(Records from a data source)

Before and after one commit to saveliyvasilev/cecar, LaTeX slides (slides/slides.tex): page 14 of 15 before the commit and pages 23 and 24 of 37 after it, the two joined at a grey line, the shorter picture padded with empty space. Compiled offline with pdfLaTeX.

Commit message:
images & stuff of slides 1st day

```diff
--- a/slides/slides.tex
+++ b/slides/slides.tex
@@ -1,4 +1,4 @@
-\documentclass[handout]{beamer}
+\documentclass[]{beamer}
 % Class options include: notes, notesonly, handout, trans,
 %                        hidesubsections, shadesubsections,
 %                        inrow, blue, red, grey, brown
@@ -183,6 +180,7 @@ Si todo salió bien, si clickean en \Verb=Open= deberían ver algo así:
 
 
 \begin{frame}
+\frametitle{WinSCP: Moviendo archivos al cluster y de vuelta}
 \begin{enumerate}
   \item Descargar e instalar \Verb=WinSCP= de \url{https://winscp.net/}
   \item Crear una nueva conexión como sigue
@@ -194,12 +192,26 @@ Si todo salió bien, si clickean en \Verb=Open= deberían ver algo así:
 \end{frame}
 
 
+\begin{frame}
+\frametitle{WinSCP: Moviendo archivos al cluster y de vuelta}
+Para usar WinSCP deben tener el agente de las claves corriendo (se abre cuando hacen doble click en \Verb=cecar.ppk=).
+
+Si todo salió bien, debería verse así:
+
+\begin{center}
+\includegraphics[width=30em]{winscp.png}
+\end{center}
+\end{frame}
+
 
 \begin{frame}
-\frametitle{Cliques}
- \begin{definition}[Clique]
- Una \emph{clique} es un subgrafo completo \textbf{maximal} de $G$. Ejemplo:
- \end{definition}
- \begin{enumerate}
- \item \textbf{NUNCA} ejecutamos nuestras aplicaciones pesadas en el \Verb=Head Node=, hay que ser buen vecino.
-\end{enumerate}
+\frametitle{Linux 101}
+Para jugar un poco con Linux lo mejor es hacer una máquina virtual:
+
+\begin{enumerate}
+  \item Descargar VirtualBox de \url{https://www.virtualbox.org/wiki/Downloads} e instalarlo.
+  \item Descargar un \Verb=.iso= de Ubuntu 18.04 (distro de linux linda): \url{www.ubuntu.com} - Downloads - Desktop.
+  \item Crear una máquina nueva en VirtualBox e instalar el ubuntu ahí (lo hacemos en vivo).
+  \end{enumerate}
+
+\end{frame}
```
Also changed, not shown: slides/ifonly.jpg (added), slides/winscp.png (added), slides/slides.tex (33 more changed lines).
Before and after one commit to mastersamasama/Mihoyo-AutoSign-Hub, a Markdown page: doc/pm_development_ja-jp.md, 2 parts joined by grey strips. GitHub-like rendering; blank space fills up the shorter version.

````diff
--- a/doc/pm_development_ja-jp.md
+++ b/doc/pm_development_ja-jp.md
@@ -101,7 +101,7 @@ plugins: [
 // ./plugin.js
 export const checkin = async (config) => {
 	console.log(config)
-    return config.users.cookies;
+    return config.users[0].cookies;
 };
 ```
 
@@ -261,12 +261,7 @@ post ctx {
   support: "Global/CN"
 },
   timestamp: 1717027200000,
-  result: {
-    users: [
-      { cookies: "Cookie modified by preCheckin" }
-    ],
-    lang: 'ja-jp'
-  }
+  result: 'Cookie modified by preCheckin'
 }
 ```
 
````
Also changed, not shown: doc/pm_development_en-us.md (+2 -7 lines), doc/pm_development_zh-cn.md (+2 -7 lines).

--

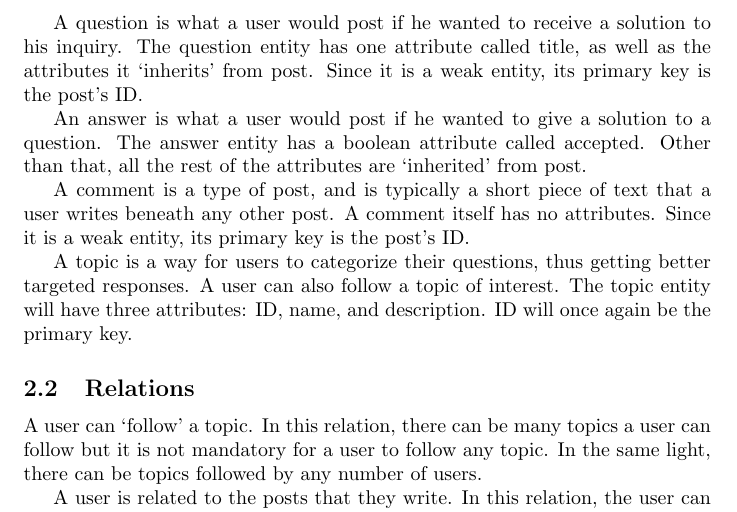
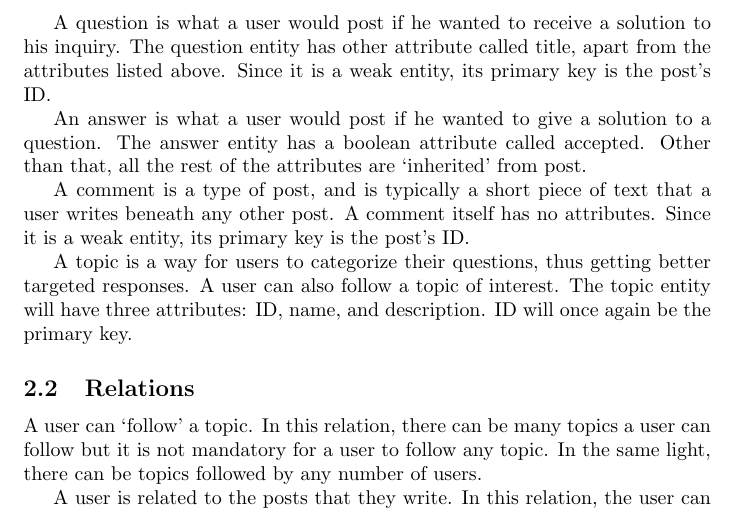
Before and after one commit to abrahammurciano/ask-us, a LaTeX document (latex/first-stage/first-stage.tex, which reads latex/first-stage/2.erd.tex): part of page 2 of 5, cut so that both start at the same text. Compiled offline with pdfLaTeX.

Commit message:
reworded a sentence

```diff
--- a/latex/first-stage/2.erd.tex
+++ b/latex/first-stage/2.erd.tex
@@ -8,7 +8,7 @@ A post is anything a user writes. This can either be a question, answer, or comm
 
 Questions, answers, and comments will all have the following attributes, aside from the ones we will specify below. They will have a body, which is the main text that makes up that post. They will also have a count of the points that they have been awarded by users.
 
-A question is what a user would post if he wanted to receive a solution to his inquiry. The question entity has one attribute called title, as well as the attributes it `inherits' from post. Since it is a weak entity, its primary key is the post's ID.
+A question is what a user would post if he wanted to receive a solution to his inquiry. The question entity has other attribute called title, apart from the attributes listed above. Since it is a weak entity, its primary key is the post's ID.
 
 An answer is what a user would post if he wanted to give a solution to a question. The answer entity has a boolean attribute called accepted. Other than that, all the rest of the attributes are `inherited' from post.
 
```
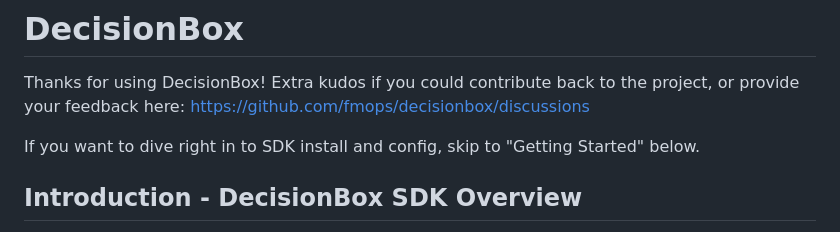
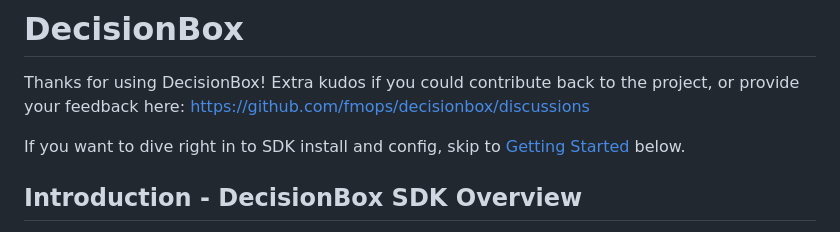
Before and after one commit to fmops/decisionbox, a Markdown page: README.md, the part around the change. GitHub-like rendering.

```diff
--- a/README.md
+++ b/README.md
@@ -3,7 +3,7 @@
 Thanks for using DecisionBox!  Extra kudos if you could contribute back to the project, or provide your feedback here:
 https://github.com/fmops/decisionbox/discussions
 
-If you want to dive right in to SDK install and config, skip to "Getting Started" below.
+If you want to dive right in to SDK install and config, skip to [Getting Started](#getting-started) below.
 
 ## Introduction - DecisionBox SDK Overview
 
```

==

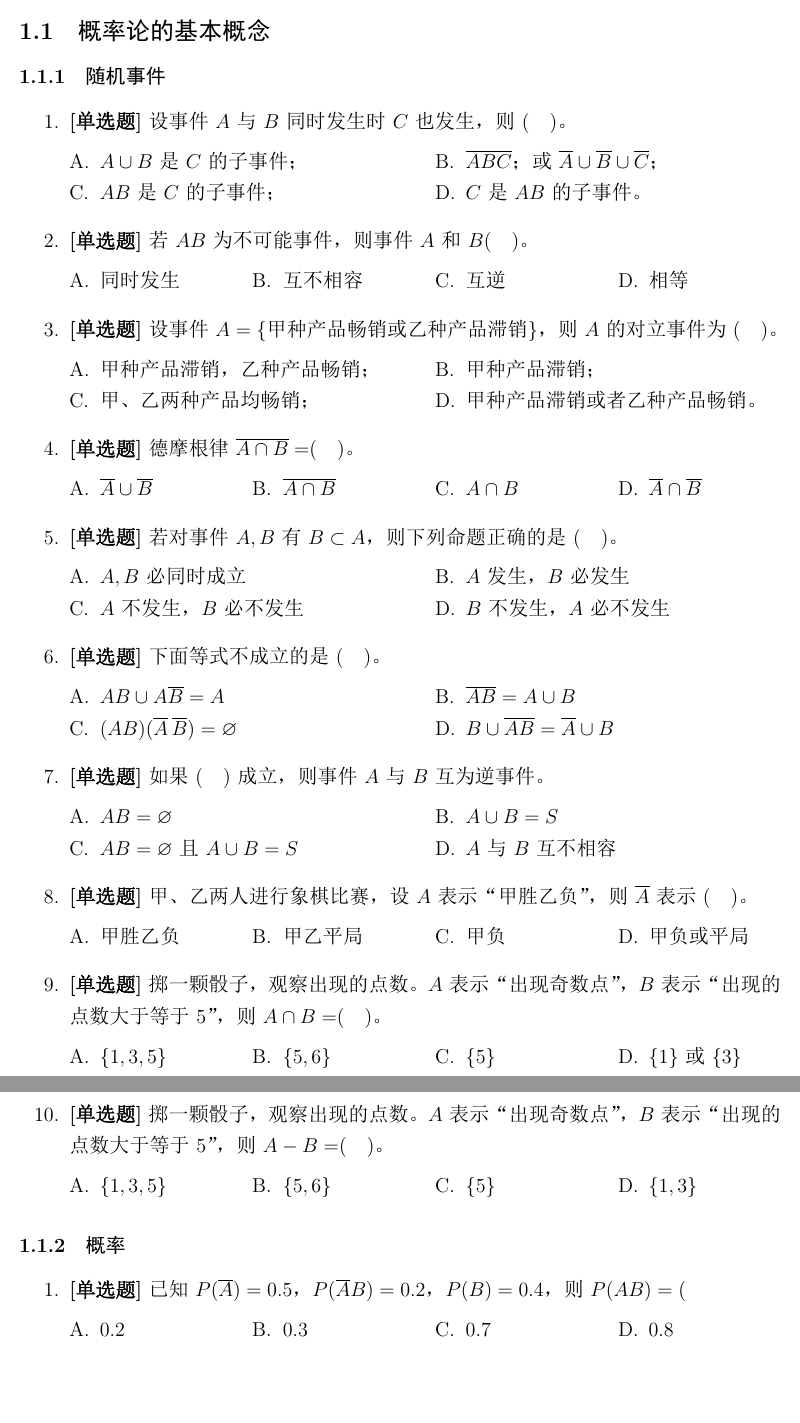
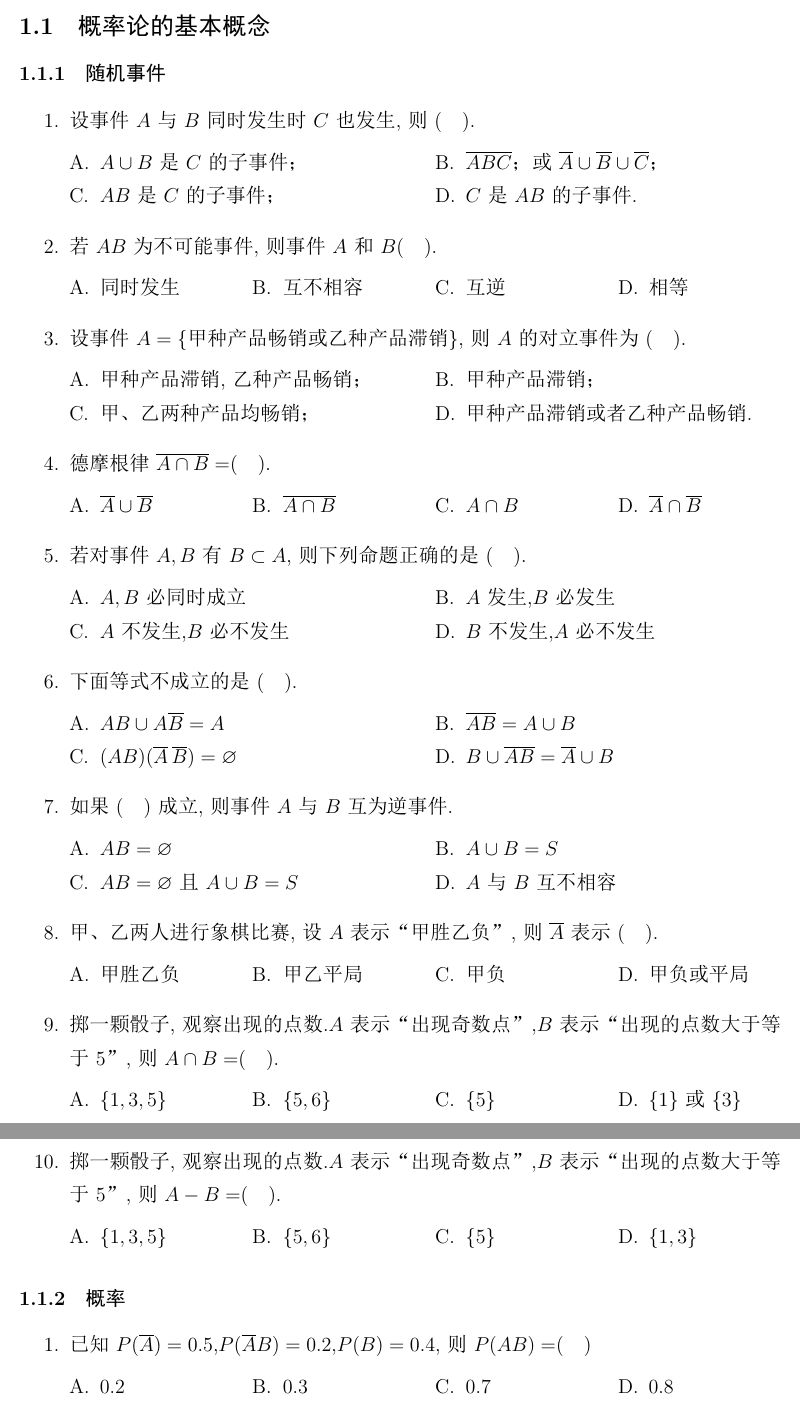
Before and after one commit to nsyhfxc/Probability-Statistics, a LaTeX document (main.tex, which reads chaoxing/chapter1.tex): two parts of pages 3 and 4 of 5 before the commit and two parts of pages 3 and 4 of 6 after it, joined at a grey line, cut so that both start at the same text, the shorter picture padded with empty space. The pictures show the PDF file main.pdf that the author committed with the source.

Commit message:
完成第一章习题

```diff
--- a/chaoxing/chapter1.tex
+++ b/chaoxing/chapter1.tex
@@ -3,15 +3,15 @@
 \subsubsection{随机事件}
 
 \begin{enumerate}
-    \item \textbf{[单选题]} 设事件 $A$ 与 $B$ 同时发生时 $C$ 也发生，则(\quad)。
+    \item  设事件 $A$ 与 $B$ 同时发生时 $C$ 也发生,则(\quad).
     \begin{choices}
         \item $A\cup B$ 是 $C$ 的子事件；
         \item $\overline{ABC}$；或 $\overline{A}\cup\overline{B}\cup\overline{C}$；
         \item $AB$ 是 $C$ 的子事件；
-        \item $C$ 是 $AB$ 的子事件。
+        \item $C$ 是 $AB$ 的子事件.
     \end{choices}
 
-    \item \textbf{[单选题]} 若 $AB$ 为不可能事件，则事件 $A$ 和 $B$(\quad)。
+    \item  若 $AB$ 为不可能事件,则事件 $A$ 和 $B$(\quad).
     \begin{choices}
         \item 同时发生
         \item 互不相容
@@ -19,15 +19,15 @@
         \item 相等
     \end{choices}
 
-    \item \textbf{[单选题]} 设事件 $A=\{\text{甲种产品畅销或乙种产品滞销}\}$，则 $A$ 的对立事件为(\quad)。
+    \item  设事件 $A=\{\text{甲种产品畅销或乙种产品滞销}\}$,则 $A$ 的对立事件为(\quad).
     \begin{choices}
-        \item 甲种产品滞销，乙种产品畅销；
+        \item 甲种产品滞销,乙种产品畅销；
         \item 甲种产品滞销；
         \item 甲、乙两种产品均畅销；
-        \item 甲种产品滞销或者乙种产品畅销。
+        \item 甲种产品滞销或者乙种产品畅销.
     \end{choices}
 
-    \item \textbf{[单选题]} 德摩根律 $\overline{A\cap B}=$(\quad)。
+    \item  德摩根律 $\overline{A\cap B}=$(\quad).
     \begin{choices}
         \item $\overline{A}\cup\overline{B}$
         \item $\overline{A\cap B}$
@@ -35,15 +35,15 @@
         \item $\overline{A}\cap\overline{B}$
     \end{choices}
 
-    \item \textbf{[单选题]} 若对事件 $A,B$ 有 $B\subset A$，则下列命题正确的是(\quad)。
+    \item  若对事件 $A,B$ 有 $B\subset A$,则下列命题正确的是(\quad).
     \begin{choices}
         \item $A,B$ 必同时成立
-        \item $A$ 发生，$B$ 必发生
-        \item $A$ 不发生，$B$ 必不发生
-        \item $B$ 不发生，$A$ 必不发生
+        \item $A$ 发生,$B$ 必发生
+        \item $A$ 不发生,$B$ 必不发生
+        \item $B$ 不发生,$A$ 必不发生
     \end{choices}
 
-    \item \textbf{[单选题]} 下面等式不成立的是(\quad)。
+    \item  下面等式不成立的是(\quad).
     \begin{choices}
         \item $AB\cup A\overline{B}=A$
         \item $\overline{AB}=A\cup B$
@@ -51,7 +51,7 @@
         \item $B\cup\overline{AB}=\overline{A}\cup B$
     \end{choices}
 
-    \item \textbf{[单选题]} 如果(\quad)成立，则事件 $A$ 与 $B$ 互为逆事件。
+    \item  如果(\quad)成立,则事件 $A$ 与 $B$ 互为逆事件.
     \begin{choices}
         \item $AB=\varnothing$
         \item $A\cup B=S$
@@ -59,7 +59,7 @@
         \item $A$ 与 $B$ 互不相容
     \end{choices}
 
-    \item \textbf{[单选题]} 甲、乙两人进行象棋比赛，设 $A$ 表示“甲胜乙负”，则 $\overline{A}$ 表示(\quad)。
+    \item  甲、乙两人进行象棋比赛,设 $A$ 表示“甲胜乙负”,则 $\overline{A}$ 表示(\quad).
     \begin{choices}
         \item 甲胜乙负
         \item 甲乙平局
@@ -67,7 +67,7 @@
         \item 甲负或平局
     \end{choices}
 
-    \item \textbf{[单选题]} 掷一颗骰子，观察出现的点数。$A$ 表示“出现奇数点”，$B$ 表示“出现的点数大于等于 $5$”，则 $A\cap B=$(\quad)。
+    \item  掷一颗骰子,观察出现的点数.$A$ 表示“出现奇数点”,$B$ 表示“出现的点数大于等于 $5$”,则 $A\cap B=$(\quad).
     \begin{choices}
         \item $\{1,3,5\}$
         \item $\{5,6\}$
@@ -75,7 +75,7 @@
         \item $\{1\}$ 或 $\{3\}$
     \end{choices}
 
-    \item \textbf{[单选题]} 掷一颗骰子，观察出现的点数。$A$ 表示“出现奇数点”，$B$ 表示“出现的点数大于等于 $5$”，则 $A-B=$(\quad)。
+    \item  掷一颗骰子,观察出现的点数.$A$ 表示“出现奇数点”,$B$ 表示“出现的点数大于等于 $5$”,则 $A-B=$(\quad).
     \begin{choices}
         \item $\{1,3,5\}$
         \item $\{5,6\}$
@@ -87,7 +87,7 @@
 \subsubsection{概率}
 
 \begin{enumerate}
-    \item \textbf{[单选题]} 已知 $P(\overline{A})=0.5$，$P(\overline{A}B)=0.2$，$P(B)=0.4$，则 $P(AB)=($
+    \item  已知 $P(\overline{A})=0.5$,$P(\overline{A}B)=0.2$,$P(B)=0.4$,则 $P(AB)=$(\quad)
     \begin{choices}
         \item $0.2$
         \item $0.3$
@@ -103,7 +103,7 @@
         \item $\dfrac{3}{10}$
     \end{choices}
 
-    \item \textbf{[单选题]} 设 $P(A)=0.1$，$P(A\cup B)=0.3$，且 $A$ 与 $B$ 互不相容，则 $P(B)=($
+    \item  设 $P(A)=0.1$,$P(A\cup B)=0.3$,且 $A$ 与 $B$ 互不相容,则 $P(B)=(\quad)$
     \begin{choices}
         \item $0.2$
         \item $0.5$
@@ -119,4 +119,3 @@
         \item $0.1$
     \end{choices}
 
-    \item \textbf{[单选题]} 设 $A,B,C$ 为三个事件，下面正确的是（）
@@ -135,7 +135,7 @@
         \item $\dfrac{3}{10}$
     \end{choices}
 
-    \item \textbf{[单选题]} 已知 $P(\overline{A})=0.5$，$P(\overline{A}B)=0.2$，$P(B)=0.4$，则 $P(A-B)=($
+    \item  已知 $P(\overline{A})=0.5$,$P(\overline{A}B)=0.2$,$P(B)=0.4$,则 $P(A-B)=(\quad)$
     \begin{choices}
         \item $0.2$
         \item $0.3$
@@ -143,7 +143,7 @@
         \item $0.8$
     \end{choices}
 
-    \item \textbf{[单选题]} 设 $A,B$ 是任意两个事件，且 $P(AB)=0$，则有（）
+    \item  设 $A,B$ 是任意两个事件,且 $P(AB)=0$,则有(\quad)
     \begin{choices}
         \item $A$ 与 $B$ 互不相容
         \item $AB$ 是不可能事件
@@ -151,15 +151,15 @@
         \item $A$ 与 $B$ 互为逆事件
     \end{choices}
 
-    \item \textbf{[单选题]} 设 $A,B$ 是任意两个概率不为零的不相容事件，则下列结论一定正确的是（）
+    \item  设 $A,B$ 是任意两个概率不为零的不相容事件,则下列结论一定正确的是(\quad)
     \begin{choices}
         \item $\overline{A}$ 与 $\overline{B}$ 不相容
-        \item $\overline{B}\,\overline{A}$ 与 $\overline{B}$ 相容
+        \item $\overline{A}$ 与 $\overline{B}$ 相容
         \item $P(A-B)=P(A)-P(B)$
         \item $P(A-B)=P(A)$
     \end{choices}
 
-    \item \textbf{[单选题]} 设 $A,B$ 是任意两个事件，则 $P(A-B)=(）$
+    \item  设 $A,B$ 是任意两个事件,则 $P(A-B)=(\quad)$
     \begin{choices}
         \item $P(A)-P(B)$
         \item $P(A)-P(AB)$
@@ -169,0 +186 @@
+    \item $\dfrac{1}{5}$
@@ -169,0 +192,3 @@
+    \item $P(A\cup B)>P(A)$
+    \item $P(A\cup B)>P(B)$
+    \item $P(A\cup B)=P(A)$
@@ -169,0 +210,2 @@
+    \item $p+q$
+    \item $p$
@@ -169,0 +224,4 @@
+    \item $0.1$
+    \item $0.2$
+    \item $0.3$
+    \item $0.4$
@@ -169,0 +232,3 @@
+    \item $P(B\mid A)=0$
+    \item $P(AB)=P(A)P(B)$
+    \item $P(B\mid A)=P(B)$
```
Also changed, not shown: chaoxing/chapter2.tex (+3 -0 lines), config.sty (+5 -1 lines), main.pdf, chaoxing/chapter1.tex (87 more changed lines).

WHAT NEEDS TO BE DONE
Tell how many lines in the records above carry the word "config". Only the number should appear in the reply.

EXPECTED ANSWER
7